Look below and pull out each line with the word "title".

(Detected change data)
···
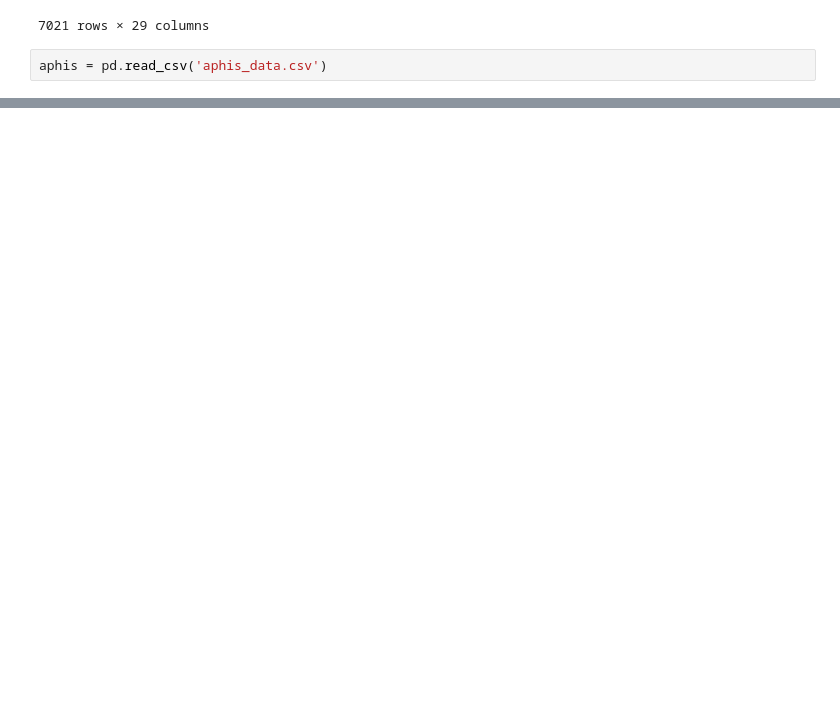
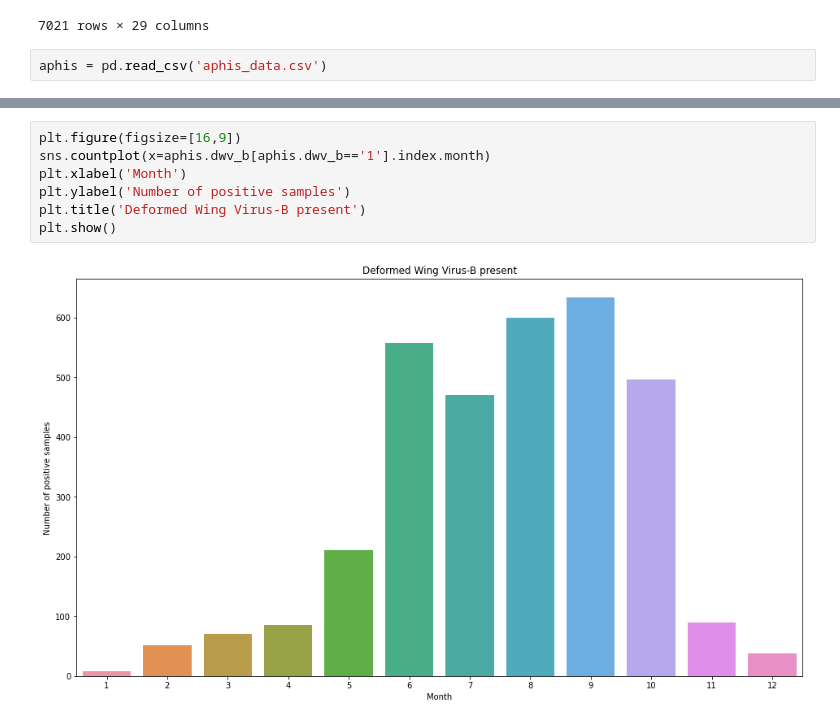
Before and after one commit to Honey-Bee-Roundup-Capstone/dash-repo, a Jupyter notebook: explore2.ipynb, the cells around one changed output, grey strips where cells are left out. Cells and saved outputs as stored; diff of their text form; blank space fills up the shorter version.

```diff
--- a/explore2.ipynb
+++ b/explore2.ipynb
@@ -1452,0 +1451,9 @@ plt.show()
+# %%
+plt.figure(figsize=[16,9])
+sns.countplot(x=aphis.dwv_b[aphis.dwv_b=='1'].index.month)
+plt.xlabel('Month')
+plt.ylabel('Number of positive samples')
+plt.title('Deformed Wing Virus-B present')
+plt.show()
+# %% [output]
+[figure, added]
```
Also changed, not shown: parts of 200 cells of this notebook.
···
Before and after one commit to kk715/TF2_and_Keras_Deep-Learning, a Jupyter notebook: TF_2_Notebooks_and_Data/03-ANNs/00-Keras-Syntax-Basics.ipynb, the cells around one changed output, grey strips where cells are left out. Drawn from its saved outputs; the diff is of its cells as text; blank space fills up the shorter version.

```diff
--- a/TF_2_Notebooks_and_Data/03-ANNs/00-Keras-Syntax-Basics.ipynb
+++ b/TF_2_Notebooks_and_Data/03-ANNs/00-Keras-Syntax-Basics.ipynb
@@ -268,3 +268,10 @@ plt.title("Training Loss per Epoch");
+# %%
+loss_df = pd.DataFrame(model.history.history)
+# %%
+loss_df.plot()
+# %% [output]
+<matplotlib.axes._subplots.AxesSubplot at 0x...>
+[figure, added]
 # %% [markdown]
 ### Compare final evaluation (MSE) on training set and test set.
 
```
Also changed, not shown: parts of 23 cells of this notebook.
···
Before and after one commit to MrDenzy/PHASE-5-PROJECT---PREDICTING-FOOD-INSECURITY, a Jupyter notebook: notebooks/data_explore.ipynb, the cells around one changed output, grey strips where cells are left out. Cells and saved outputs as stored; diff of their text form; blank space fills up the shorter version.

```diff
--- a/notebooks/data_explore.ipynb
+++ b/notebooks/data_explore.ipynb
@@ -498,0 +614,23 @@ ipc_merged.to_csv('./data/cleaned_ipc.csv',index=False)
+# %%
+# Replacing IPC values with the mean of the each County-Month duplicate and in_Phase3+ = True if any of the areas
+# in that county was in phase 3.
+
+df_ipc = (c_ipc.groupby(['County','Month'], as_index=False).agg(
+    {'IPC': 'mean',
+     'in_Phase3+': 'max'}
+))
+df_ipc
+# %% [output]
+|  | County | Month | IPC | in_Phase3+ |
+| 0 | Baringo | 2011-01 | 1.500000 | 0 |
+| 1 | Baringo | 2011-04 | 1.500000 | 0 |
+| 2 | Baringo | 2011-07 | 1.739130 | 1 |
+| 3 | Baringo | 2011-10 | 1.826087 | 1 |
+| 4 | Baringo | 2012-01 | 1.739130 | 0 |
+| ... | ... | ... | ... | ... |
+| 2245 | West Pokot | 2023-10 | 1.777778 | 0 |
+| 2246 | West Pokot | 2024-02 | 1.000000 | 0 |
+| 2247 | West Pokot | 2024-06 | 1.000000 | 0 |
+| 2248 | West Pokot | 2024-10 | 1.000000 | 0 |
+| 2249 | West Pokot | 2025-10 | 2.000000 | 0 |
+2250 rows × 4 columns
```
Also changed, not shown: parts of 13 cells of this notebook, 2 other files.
···
- [RESPONSE TO THIS EXERCISE]:
+plt.title('Deformed Wing Virus-B present')
@@ -268,3 +268,10 @@ plt.title("Training Loss per Epoch");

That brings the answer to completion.